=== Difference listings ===
------------
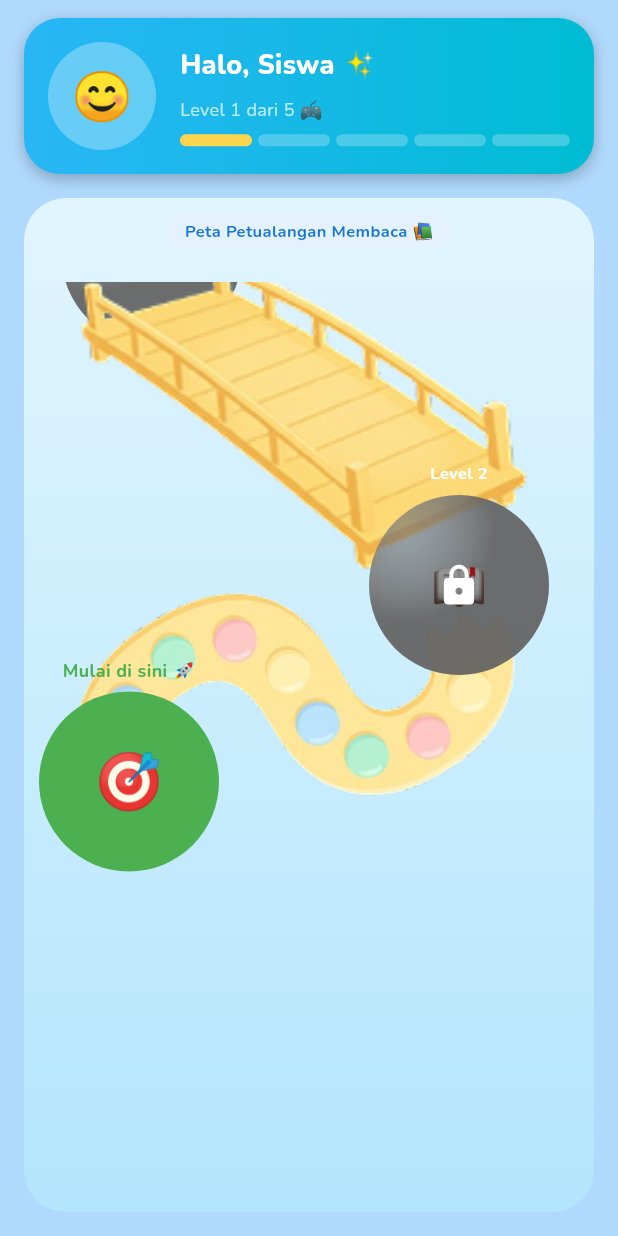
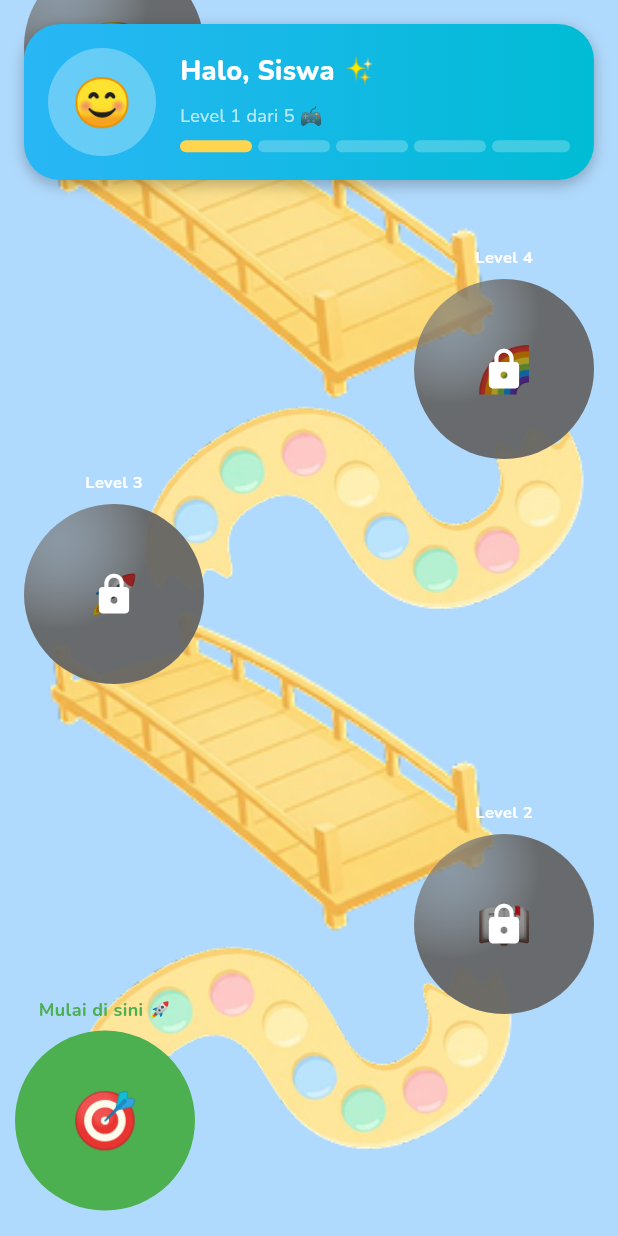
Before and after one commit to AbidinoNurkhiansyah/ciloka-mobile, a Flutter app: the HomeStudentView screen opened directly, on a phone screen of 412 x 824 dp. Run offline on Flutter 3.47's test engine with Material 3 defaults, Android fonts, the phone set to English and light mode, and no system bars; our stand-ins replace cached_network_image, cloud_firestore, firebase_auth, firebase_core, font_awesome_flutter, google_fonts and 4 more; accounts and stored records are empty; project files that could hold a hidden picture were left out.

Commit message:
fix(layout) : revice layout ladder & island levels, using auto height

```diff
--- a/lib/features/student/views/home_student_view.dart
+++ b/lib/features/student/views/home_student_view.dart
@@ -15,31 +15,6 @@ class HomeStudentView extends StatefulWidget {
 
 class _HomeStudentViewState extends State<HomeStudentView> {
   final ScrollController _mapScrollController = ScrollController();
-  bool _hasScrolledToStart = false;
-
-  void _scrollToLevel1IfNeeded(BuildContext context) {
-    if (_hasScrolledToStart) return;
-
-    WidgetsBinding.instance.addPostFrameCallback((_) {
-      if (!_mapScrollController.hasClients) return;
-
-      const double level1Top = 1000.0;
-      const double level1Height = 120.0;
-
-      final position = _mapScrollController.position;
-      final viewport = position.viewportDimension;
-
-      double targetOffset = level1Top - (viewport / 2 - level1Height / 2);
-
-      if (targetOffset < 0) targetOffset = 0;
-      if (targetOffset > position.maxScrollExtent) {
-        targetOffset = position.maxScrollExtent;
-      }
-
-      _mapScrollController.jumpTo(targetOffset);
-      _hasScrolledToStart = true;
-    });
-  }
 
   @override
   void dispose() {
@@ -50,10 +25,8 @@ class _HomeStudentViewState extends State<HomeStudentView> {
   @override
   Widget build(BuildContext context) {
     final uid = FirebaseAuth.instance.currentUser?.uid;
-
-    if (uid == null) {
     final defaultStudent = StudentModel(
-        uid: '',
+      uid: uid ?? '',
       username: '',
       studentName: 'Siswa',
       email: '',
@@ -61,15 +34,25 @@ class _HomeStudentViewState extends State<HomeStudentView> {
       currentLevel: 1,
       levelProgress: 0.1,
     );
-      final levels = LevelModel.getDefaultLevels(defaultStudent.currentLevel);
+
+    if (uid == null) {
+      final levels = LevelModel.getDefaultLevels(1);
 
       return Scaffold(
-        body: _background(
-          child: SafeArea(
-            child: Column(
+        body: SafeArea(
+          child: _background(
+            child: Stack(
+              clipBehavior: Clip.none,
               children: [
-                _profile(context, defaultStudent),
-                Expanded(child: _levelMap(context, defaultStudent, levels)),
+                Positioned.fill(
+                  child: _levelMap(context, defaultStudent, levels),
+                ),
+                Positioned(
+                  top: 0,
+                  left: 0,
+                  right: 0,
+                  child: _profile(context, defaultStudent),
+                ),
               ],
             ),
           ),
@@ -78,75 +61,63 @@ class _HomeStudentViewState extends State<HomeStudentView> {
     }
 
     return Scaffold(
-      body: _background(
+      body: SafeArea(
+        child: _background(
           child: StreamBuilder<StudentModel?>(
             stream: StudentService().streamStudentProfile(uid),
             builder: (context, snapshot) {
-            if (!snapshot.hasData) {
-              final dummy = StudentModel(
-                uid: uid,
-                username: '',
-                studentName: 'Siswa',
-                email: '',
-                photoUrl: '',
-                currentLevel: 1,
-                levelProgress: 0.1,
-              );
-
-              final levels = LevelModel.getDefaultLevels(dummy.currentLevel);
-
-              return SafeArea(
-                child: Column(
-                  children: [
-                    _profile(context, dummy),
-                    Expanded(child: _levelMap(context, dummy, levels)),
-                  ],
-                ),
-              );
-            }
-
-            final student = snapshot.data!;
+              final student = snapshot.data ?? defaultStudent;
               final levels = LevelModel.getDefaultLevels(student.currentLevel);
 
-            return SafeArea(
-              child: Column(
+              return Stack(
+                clipBehavior: Clip.none,
                 children: [
-                  _profile(context, student),
-                  Expanded(child: _levelMap(context, student, levels)),
+                  Positioned.fill(child: _levelMap(context, student, levels)),
+                  Positioned(
+                    top: 0,
+                    left: 0,
+                    right: 0,
+                    child: _profile(context, student),
+                  ),
                 ],
-              ),
               );
             },
+          ),
         ),
       ),
     );
   }
 
-  // BACKGROUND BIRU
+  // ---------------------------------------------------------------------------
+  // BACKGROUND
+  // ---------------------------------------------------------------------------
   Widget _background({required Widget child}) {
     return Container(color: const Color(0xFFB0DAFD), child: child);
   }
 
-  // 🧑‍🎓 PROFILE SECTION (dengan nama studentName & bar 5 level)
+  // ---------------------------------------------------------------------------
+  // PROFILE HEADER
+  // ---------------------------------------------------------------------------
   Widget _profile(BuildContext context, StudentModel student) {
     final displayName = student.studentName.isNotEmpty
         ? student.studentName
         : (FirebaseAuth.instance.currentUser?.displayName ?? "Siswa");
 
     return Container(
-      margin: const EdgeInsets.fromLTRB(16, 12, 16, 8),
+      margin: const EdgeInsets.fromLTRB(
+        16,
+        16,
+        16,
+        0,
+      ), // ⬅ tidak dorong ke bawah
       padding: const EdgeInsets.all(16),
       decoration: BoxDecoration(
         gradient: const LinearGradient(
           colors: [Color(0xFF29B6F6), Color(0xFF00BCD4)],
         ),
         borderRadius: BorderRadius.circular(24),
-        boxShadow: [
-          BoxShadow(
-            color: Colors.black26,
-            blurRadius: 8,
-            offset: const Offset(0, 3),
-          ),
+        boxShadow: const [
+          BoxShadow(color: Colors.black26, blurRadius: 8, offset: Offset(0, 3)),
         ],
       ),
       child: Row(
@@ -189,19 +160,18 @@ class _HomeStudentViewState extends State<HomeStudentView> {
     );
   }
 
-  /// Bar 5 kotak, yang keisi = currentLevel (misal level 3 → 3 kotak nyala)
   Widget _levelBar(int currentLevel, int maxLevel) {
     return Row(
       children: List.generate(maxLevel, (index) {
         final lv = index + 1;
-        final bool isFilled = lv <= currentLevel;
-
         return Expanded(
           child: Container(
             margin: EdgeInsets.only(right: index == maxLevel - 1 ? 0 : 4),
             height: 8,
             decoration: BoxDecoration(
-              color: isFilled ? const Color(0xFFFFD54F) : Colors.white24,
+              color: lv <= currentLevel
+                  ? const Color(0xFFFFD54F)
+                  : Colors.white24,
               borderRadius: BorderRadius.circular(999),
             ),
           ),
@@ -210,211 +180,136 @@ class _HomeStudentViewState extends State<HomeStudentView> {
     );
   }
 
-  // 🌍 LEVEL MAP
+  // ---------------------------------------------------------------------------
+  // LEVEL MAP
+  // ---------------------------------------------------------------------------
   Widget _levelMap(
     BuildContext context,
     StudentModel student,
     List<LevelModel> levels,
   ) {
-    _scrollToLevel1IfNeeded(context);
+    WidgetsBinding.instance.addPostFrameCallback((_) {
+      if (_mapScrollController.hasClients) {
+        _mapScrollController.jumpTo(
+          _mapScrollController.position.maxScrollExtent,
+        );
+      }
+    });
 
-    return Container(
-      margin: const EdgeInsets.fromLTRB(16, 8, 16, 16),
-      decoration: BoxDecoration(
-        gradient: const LinearGradient(
-          colors: [Color(0xFFE1F5FE), Color(0xFFB3E5FC)],
-          begin: Alignment.topCenter,
-          end: Alignment.bottomCenter,
-        ),
-        borderRadius: BorderRadius.circular(28),
-      ),
-      child: ClipRRect(
-        borderRadius: BorderRadius.circular(28),
-        child: Stack(
-          children: [
-            Positioned(
-              top: 10,
-              left: 0,
-              right: 0,
-              child: Center(
-                child: Container(
-                  padding: const EdgeInsets.symmetric(
-                    horizontal: 12,
-                    vertical: 4,
-                  ),
-                  decoration: BoxDecoration(
-                    color: const Color(0xFFE3F2FD),
-                    borderRadius: BorderRadius.circular(999),
-                  ),
-                  child: const Text(
-                    "Peta Petualangan Membaca 📚",
-                    style: TextStyle(
-                      fontSize: 11,
-                      fontWeight: FontWeight.w700,
-                      color: Color(0xFF1976D2),
-                    ),
-                  ),
-                ),
-              ),
-            ),
+    final positions = [135, 350, 500, 720, 850];
+    final double autoHeight = positions.reduce((a, b) => a > b ? a : b) + 160;
 
-            Positioned.fill(
-              top: 56,
-              child: SingleChildScrollView(
+    return SingleChildScrollView(
       controller: _mapScrollController,
       child: SizedBox(
-                  height: 2200,
+        height: autoHeight,
         child: Stack(
+          clipBehavior: Clip.none,
           children: [
-                      _decorations(),
-
+            Positioned(top: 110, left: -45, child: _path(true)),
             Positioned(
-                        top: 290,
-                        left: 30,
+              top: 135,
+              left: 16,
               child: _levelIsland(context, levels[4]),
             ),
-                      Positioned(top: 230, left: -20, child: _path(true)),
-
+            Positioned(top: 300, right: -70, child: _path(false)),
             Positioned(
-                        top: 520,
-                        right: 0,
+              top: 350,
+              right: 16,
               child: _levelIsland(context, levels[3]),
             ),
-                      Positioned(top: 450, right: -70, child: _path(false)),
-
+            Positioned(top: 465, left: -45, child: _path(true)),
             Positioned(
-                        top: 650,
-                        left: 25,
+              top: 500,
+              left: 16,
               child: _levelIsland(context, levels[2]),
             ),
-                      Positioned(top: 600, left: -40, child: _path(true)),
-
-                      Positioned(top: 800, right: -40, child: _path(false)),
-
+            Positioned(top: 660, left: -16, child: _path(false)),
             Positioned(
-                        top: 870,
-                        right: 30,
+              top: 720,
+              right: 16,
               child: _levelIsland(context, levels[1]),
             ),
-
-                      Positioned(
-                        top: 1000,
-                        left: 10,
-                        child: _startButton(context),
-                      ),
-                    ],
-                  ),
-                ),
-              ),
-            ),
+            Positioned(top: 850, left: 10, child: _startButton(context)),
           ],
         ),
       ),
     );
   }
 
-  // ⭐ dekorasi
-  Widget _decorations() {
-    return Positioned.fill(
-      child: Stack(
-        children: [
-          Positioned(left: 50, top: 80, child: _star(Colors.yellow, 12)),
-          Positioned(left: 120, top: 150, child: _star(Colors.pink, 8)),
-          Positioned(left: 200, top: 100, child: _star(Colors.purple, 10)),
-          Positioned(right: 60, top: 120, child: _star(Colors.yellow, 9)),
-          Positioned(right: 100, top: 200, child: _star(Colors.blue, 7)),
-        ],
-      ),
-    );
-  }
-
-  Widget _star(Color c, double s) => Icon(Icons.star, color: c, size: s);
-
-  // 🪜 path
+  // ---------------------------------------------------------------------------
+  // PATH IMAGE
+  // ---------------------------------------------------------------------------
   Widget _path(bool ladder) {
-    return IgnorePointer(
-      child: SizedBox(
+    return SizedBox(
       width: 450,
       height: 450,
       child: Image.asset(
         ladder ? 'assets/img/tangga.png' : 'assets/img/lengkung.png',
         fit: BoxFit.contain,
       ),
-      ),
     );
   }
 
-  // 🟢 Level Island (dengan gembok kalau belum kebuka)
+  // ---------------------------------------------------------------------------
+  // ISLAND LEVEL
+  // ---------------------------------------------------------------------------
   Widget _levelIsland(BuildContext context, LevelModel level) {
-    Color color;
-    String emoji;
+    final colors = {
+      1: Colors.grey,
+      2: const Color(0xFF9C27B0),
+      3: const Color(0xFF2196F3),
+      4: const Color(0xFF4CAF50),
+      5: const Color(0xFFE91E63),
+    };
 
-    switch (level.levelNumber) {
-      case 2:
-        color = const Color(0xFF9C27B0);
-        emoji = "📖";
-        break;
-      case 3:
-        color = const Color(0xFF2196F3);
-        emoji = "🚀";
-        break;
-      case 4:
-        color = const Color(0xFF4CAF50);
-        emoji = "🌈";
-        break;
-      case 5:
-        color = const Color(0xFFE91E63);
-        emoji = "🏆";
-        break;
-      default:
-        color = Colors.grey;
-        emoji = "⭐";
-    }
+    final emojis = {1: "⭐", 2: "📖", 3: "🚀", 4: "🌈", 5: "🏆"};
 
-    // ➜ pastikan LevelModel punya field isUnlocked
     final bool isUnlocked = level.isUnlocked;
 
     return GestureDetector(
       onTap: isUnlocked
-          ? () {
-              Navigator.pushNamed(
+          ? () => Navigator.pushNamed(
               context,
               AppRoutes.playLevel,
               arguments: level.levelNumber,
-              );
-            }
+            )
           : null,
       child: Column(
         children: [
           Text(
             "Level ${level.levelNumber}",
-            style: const TextStyle(fontWeight: FontWeight.w700, fontSize: 11),
+            style: const TextStyle(fontSize: 11, fontWeight: FontWeight.w700),
           ),
+
           const SizedBox(height: 6),
+
           Stack(
             alignment: Alignment.center,
             children: [
-              // Pulau
               Container(
                 width: 120,
                 height: 120,
                 decoration: BoxDecoration(
-                  color: (isUnlocked ? color : Colors.grey).withOpacity(0.9),
+                  color: (isUnlocked ? colors[level.levelNumber] : Colors.grey)
+                      ?.withOpacity(0.9),
                   shape: BoxShape.circle,
                   gradient: RadialGradient(
                     colors: [
                       Colors.white.withOpacity(0.5),
-                      isUnlocked ? color : Colors.grey,
+                      isUnlocked ? colors[level.levelNumber]! : Colors.grey,
                     ],
                     center: const Alignment(-0.6, -0.6),
                   ),
                 ),
                 child: Center(
-                  child: Text(emoji, style: const TextStyle(fontSize: 30)),
+                  child: Text(
+                    emojis[level.levelNumber]!,
+                    style: const TextStyle(fontSize: 30),
+                  ),
                 ),
               ),
 
-              // Overlay gelap + icon gembok
               if (!isUnlocked)
                 Container(
                   width: 120,
@@ -432,7 +327,9 @@ class _HomeStudentViewState extends State<HomeStudentView> {
     );
   }
 
-  // 🟩 Start Button
+  // ---------------------------------------------------------------------------
+  // START BUTTON
+  // ---------------------------------------------------------------------------
   Widget _startButton(BuildContext context) {
     return Column(
       children: [
```
Lines whose indentation alone changed are shown as unchanged.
------------
=== ACTIVITY ===
Filter the records above and copy every line that contains the word "getDefaultLevels".

=== RESPONSE TO THE TASK ===
-      final levels = LevelModel.getDefaultLevels(defaultStudent.currentLevel);
+      final levels = LevelModel.getDefaultLevels(1);
-              final levels = LevelModel.getDefaultLevels(dummy.currentLevel);
               final levels = LevelModel.getDefaultLevels(student.currentLevel);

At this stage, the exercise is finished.